As for the DLC I brought up earlier, yes, this was indeed an ending to the game released for buckaroos in a time when Capcom were in the spotlight for their shady practices of selling DLC which was just content already on disc but locked off to the paying customer. For the longest time, I thought that Asura’s Wrath was the same. It seems however, that CyberConnect2 actually cared too much and ran out of disc space! Yes, they actually packed that much content on the disc that they actually ran out of room for the entirety of the 4th act. I want to make it clear however that the game wraps up alright if decide not to purchase the optional DLC. There is the normal ending and then the “true” ending which is the only ending of the two that hints at there being more to the story.
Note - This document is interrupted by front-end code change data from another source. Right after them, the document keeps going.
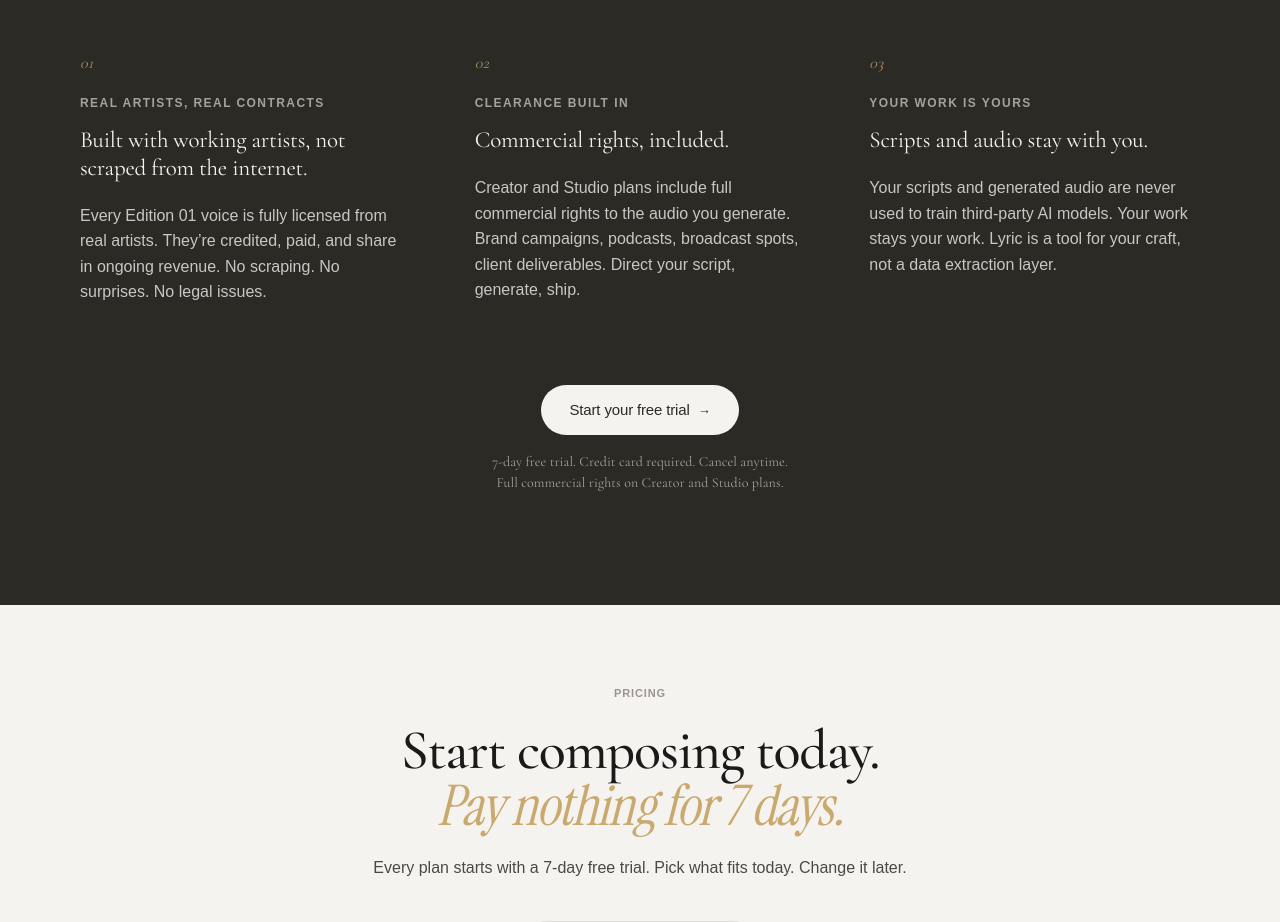
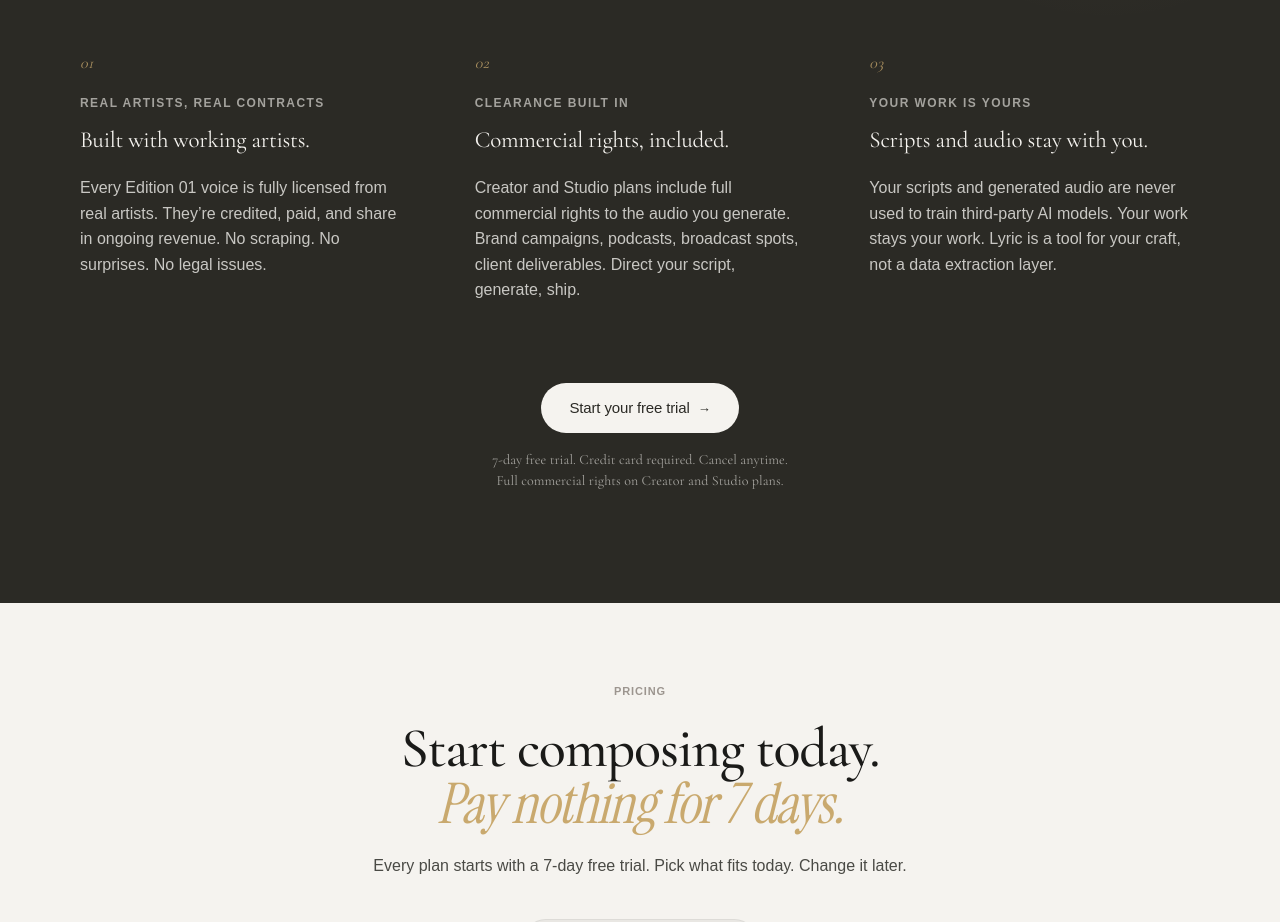
Before and after one commit to lyricvoices-gif/lyric-composer, a Next.js app: page / in a window 1280 px wide. Shown: the part 3660-4582 px from the top of the page. Built offline with nearby package versions, Linux system fonts and the light colour scheme; no server answers.

Commit message:
Simplify wedge pillar 01 headline to 'Built with working artists.'

```diff
--- a/components/landing/EthicsSection.tsx
+++ b/components/landing/EthicsSection.tsx
@@ -13,7 +13,7 @@
   {
     n: "01",
     eyebrow: "Real artists, real contracts",
-    title: "Built with working artists, not scraped from the internet.",
+    title: "Built with working artists.",
     body:
       "Every Edition 01 voice is fully licensed from real artists. They’re credited, paid, and share in ongoing revenue. No scraping. No surprises. No legal issues.",
   },
```
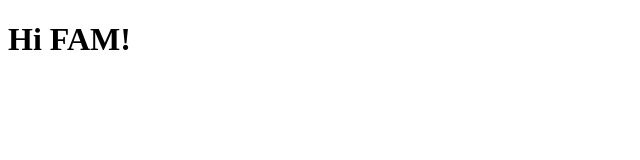
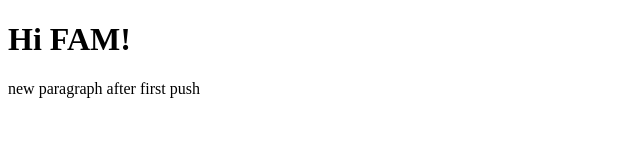
Before and after one commit to danieldcl/MavenDemo, a plain HTML site: page WebContent/index.html in a window 1280 px wide. Shown: the whole page, without its empty margins (0-640 px from the left). Drawn offline with Linux system fonts and the light colour scheme.

Commit message:
test push on jenkins

```diff
--- a/WebContent/index.html
+++ b/WebContent/index.html
@@ -7,5 +7,6 @@
 <body>
 
 <h1>Hi FAM!</h1>
+<p> new paragraph after first push</p>
 </body>
 </html>
```
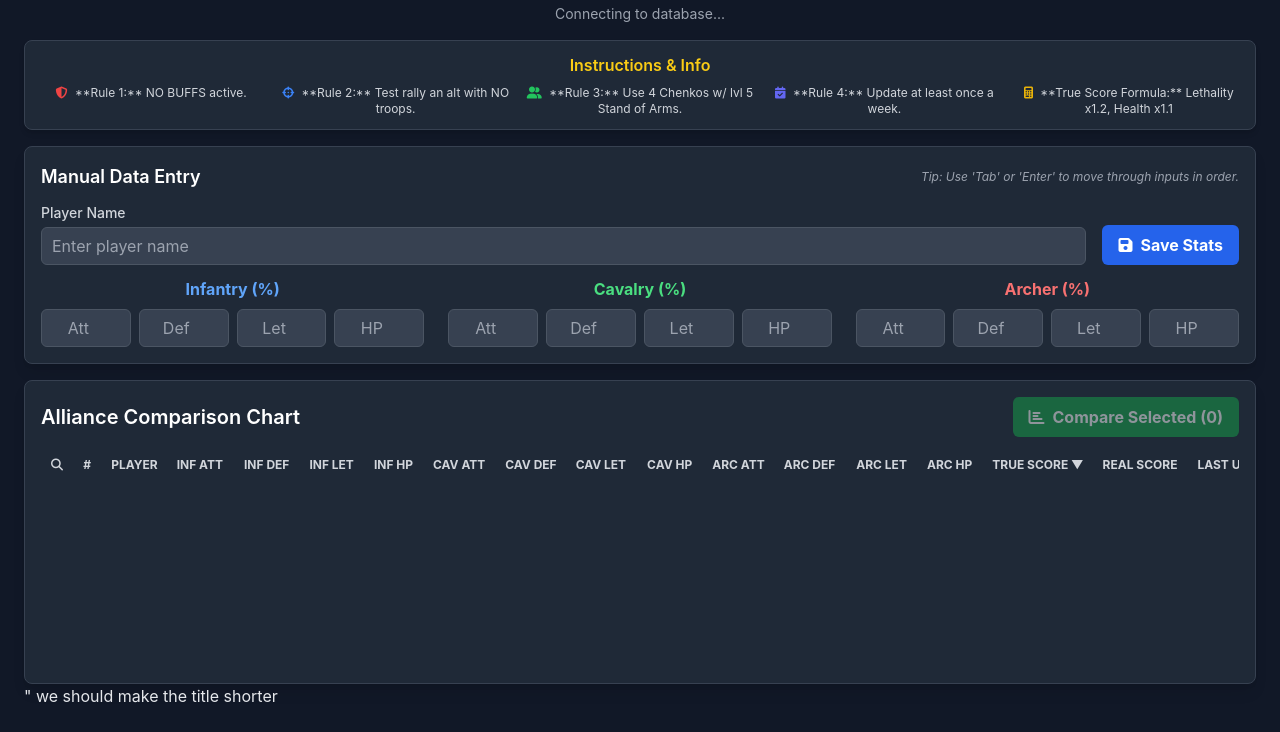
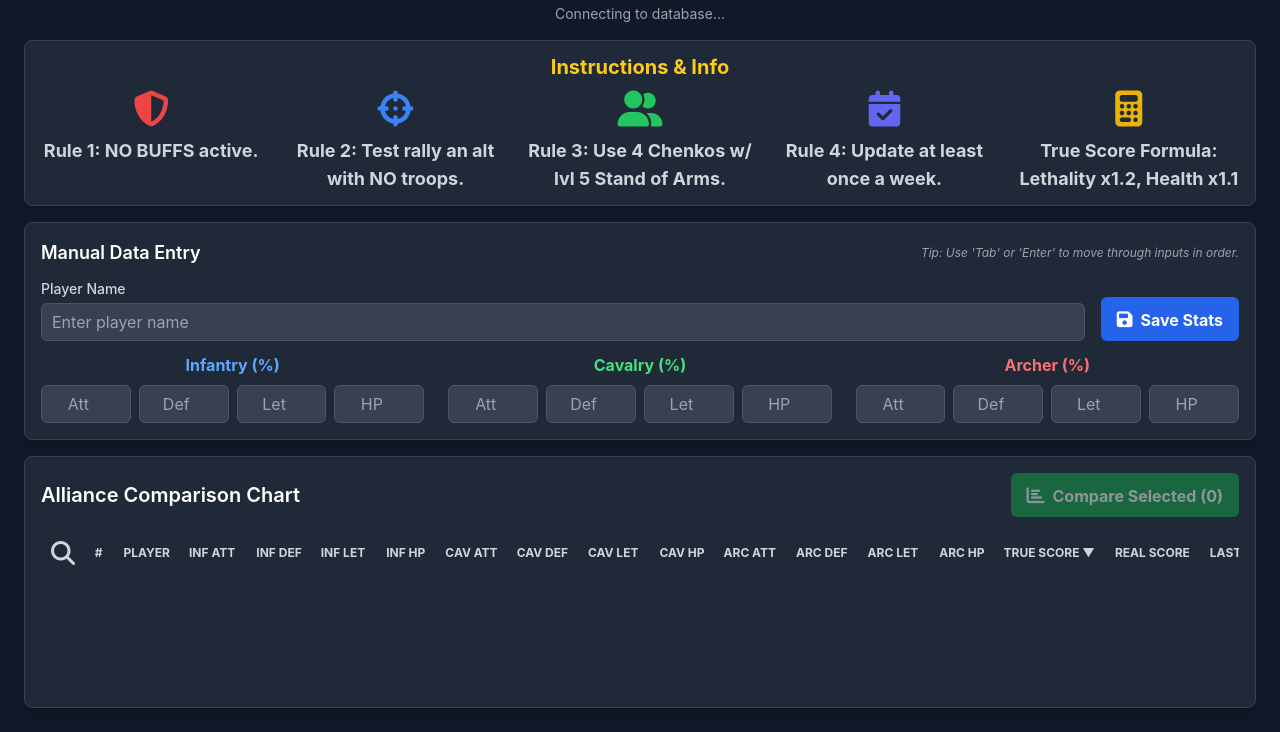
Before and after one commit to xxxhamby/alliance-stats-chart, a plain HTML site: page index.html in a window 1280 px wide. Shown: the part 68-800 px from the top of the page. Drawn offline with nearby package versions, Linux system fonts and the light colour scheme; no server answers.

Commit message:
Update index3.11.html

```diff
--- a/index.html
+++ b/index.html
@@ -4,7 +4,7 @@
 <head>
     <meta charset="UTF-8">
     <meta name="viewport" content="width=device-width, initial-scale=1.0">
-    <title>Alliance Stat Comparison Dashboard</title>
+    <title>Alliance Stats</title>
     <script src="https://cdn.tailwindcss.com"></script>
     <link rel="stylesheet" href="https://cdnjs.cloudflare.com/ajax/libs/font-awesome/6.4.2/css/all.min.css">
     <script src="https://cdn.jsdelivr.net/npm/chart.js"></script>
@@ -86,13 +86,13 @@
 
     <!-- Instructions -->
     <div class="card p-3 rounded-lg shadow-md flex-shrink-0">
-        <h3 class="text-md font-semibold text-center text-yellow-400 mb-2">Instructions & Info</h3>
-        <ul class="text-xs text-gray-300 grid grid-cols-1 md:grid-cols-5 gap-x-4 text-center">
-            <li><i class="fas fa-shield-alt mr-1 text-red-500"></i> **Rule 1:** NO BUFFS active.</li>
-            <li><i class="fas fa-crosshairs mr-1 text-blue-500"></i> **Rule 2:** Test rally an alt with NO troops.</li>
-            <li><i class="fas fa-user-friends mr-1 text-green-500"></i> **Rule 3:** Use 4 Chenkos w/ lvl 5 Stand of Arms.</li>
-            <li><i class="fas fa-calendar-check mr-1 text-indigo-500"></i> **Rule 4:** Update at least once a week.</li>
-            <li class="hidden md:block"><i class="fas fa-calculator mr-1 text-yellow-500"></i> **True Score Formula:** Lethality x1.2, Health x1.1</li>
+        <h3 class="text-xl font-bold text-center text-yellow-400 mb-2">Instructions & Info</h3>
+        <ul class="text-lg font-bold text-gray-300 grid grid-cols-1 md:grid-cols-5 gap-x-4 text-center items-start">
+            <li><i class="fas fa-shield-alt text-4xl text-red-500 mb-2"></i><br>Rule 1: NO BUFFS active.</li>
+            <li><i class="fas fa-crosshairs text-4xl text-blue-500 mb-2"></i><br>Rule 2: Test rally an alt with NO troops.</li>
+            <li><i class="fas fa-user-friends text-4xl text-green-500 mb-2"></i><br>Rule 3: Use 4 Chenkos w/ lvl 5 Stand of Arms.</li>
+            <li><i class="fas fa-calendar-check text-4xl text-indigo-500 mb-2"></i><br>Rule 4: Update at least once a week.</li>
+            <li class="hidden md:block"><i class="fas fa-calculator text-4xl text-yellow-500 mb-2"></i><br>True Score Formula: Lethality x1.2, Health x1.1</li>
         </ul>
     </div>
 
@@ -110,10 +110,10 @@
                 </div>
                 <div class="flex items-end space-x-2 flex-shrink-0">
                     <button type="submit" id="submit-btn" class="bg-blue-600 hover:bg-blue-700 text-white font-bold py-2 px-4 rounded-md btn">
-                        <i class="fas fa-save mr-2"></i>Save Stats
+                        <i class="fas fa-save mr-2 text-lg"></i>Save Stats
                     </button>
                     <button type="button" id="cancel-edit-btn" onclick="cancelEdit()" class="bg-gray-500 hover:bg-gray-600 text-white font-bold py-2 px-4 rounded-md btn hidden">
-                        <i class="fas fa-times mr-2"></i>Cancel
+                        <i class="fas fa-times mr-2 text-lg"></i>Cancel
                     </button>
                 </div>
             </div>
@@ -156,14 +156,14 @@
         <div class="flex justify-between items-center mb-3 flex-shrink-0">
             <h2 class="text-xl font-semibold text-white">Alliance Comparison Chart</h2>
             <button id="compare-selected-btn" class="bg-green-600 hover:bg-green-700 text-white font-bold py-2 px-4 rounded-md btn" disabled>
-                <i class="fas fa-chart-bar mr-2"></i>Compare Selected (0)
+                <i class="fas fa-chart-bar mr-2 text-lg"></i>Compare Selected (0)
             </button>
         </div>
         <div class="overflow-y-auto flex-grow">
             <table class="w-full text-left text-sm">
                 <thead class="table-header text-xs text-gray-300 uppercase">
                     <tr>
-                        <th class="w-12 text-center" title="Compare Players"><i class="fas fa-search"></i></th>
+                        <th class="w-12 text-center" title="Compare Players"><i class="fas fa-search text-2xl"></i></th>
                         <th class="w-12 text-center" onclick="sortStats('rank')">#</th>
                         <th onclick="sortStats('playerName')">Player</th>
                         <th class="bg-blue-900/50" onclick="sortStats('infAttack')">Inf Att</th>
@@ -368,9 +368,9 @@
                         <td class="font-bold text-gray-300">${stat.realScore.toLocaleString()}</td>
                         <td class="text-xs text-gray-400">${formattedDate}</td>
                         <td>
-                             <button onclick="showHistory('${stat.playerName}')" class="text-indigo-400 hover:text-indigo-300 mr-2"><i class="fas fa-history"></i></button>
-                             <button onclick="enterEditMode('${stat.id}')" class="text-blue-400 hover:text-blue-300 mr-2"><i class="fas fa-pencil-alt"></i></button>
-                             <button onclick="deleteStat('${stat.id}', '${stat.playerName}')" class="text-red-400 hover:text-red-300"><i class="fas fa-trash-alt"></i></button>
+                             <button onclick="showHistory('${stat.playerName}')" class="text-indigo-400 hover:text-indigo-300 mr-2 text-xl"><i class="fas fa-history"></i></button>
+                             <button onclick="enterEditMode('${stat.id}')" class="text-blue-400 hover:text-blue-300 mr-2 text-xl"><i class="fas fa-pencil-alt"></i></button>
+                             <button onclick="deleteStat('${stat.id}', '${stat.playerName}')" class="text-red-400 hover:text-red-300 text-xl"><i class="fas fa-trash-alt"></i></button>
                         </td>
                     </tr>
                 `;
@@ -491,7 +491,7 @@
                                 ${growthHtml}
                             </div>
                         </div>
-                        <button class="text-sm text-yellow-400 hover:text-yellow-300 ml-4 btn" onclick="revertToStat('${stat.id}', '${stat.playerName}')"><i class="fas fa-undo"></i> Revert</button>
+                        <button class="text-sm text-yellow-400 hover:text-yellow-300 ml-4 btn" onclick="revertToStat('${stat.id}', '${stat.playerName}')"><i class="fas fa-undo text-lg"></i> Revert</button>
                     </div>
                     <div class="text-xs text-gray-400 grid grid-cols-3 gap-x-4 mt-2 hidden cursor-pointer"></div>
                 `;
@@ -675,5 +675,3 @@
     </script>
 </body>
 </html>
-"
-we should make the title shorter
```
I have to admit the true ending was disappointing in that it’s exactly the same battle as Episode 18 but the end cutscene continues on. You just end up redoing the normal end episode, battle and all for not much more content and even then, it just ends with a lead up to “But that’s a story for another time” being the DLC. There are also two “lost” episodes which I did feel a bit uneasy about but much to my surprise, they weren’t just short levels or another interlude but actual anime that CyberConnect2 must have commissioned that has the normal cutscene QTEs overlaid. I enjoyed the first of the two more myself. The second looks much nicer visually than the first but only due to the fact that the first consists of Asura fighting tens of thousands of enemies so I can’t blame the animation for being a bit sketchy in places.

I can’t really say I blame CyberConnect2 for releasing Act 4 as DLC. This entire project was very much experimental and the sales reflect that. In the 2 years since release, it only just barely passed 500K units moved which really makes me sad. I’m guessing the IP will just be thrown back in the vault while Capcom pumps out more Street Fighter or whatever it is they’re doing nowdays. I think that if I were ever asked to compile a list of my top 10 favourite anime, I’d genuinely consider having Asura’s Wrath on that list despite the fact that it’s marketed and sold as a videogame first. It has everything I didn’t realise I wanted, from the gigantic enemies to the intriguing mix of religious imagery with science fiction right up to the insane levels of action that just kept me hooked for the entire playthrough. It’s definitely a game that a lot of people likely just won’t enjoy due to the gameplay but gosh darnit Capcom, all I want for Christmas is Asura’s Wrath 2 or at least a PC port

P.S. Check the download store for the platform of your choice, whether PS3 or Xbox 360 for a downloadable demo. Both fights give a good sense of the action in the game but also should be a good decider as to whether or not you like the gameplay.

Developer: CyberConnect2
Publisher: Capcom
Released in 2012
Platforms: Playstation 3 and Xbox 360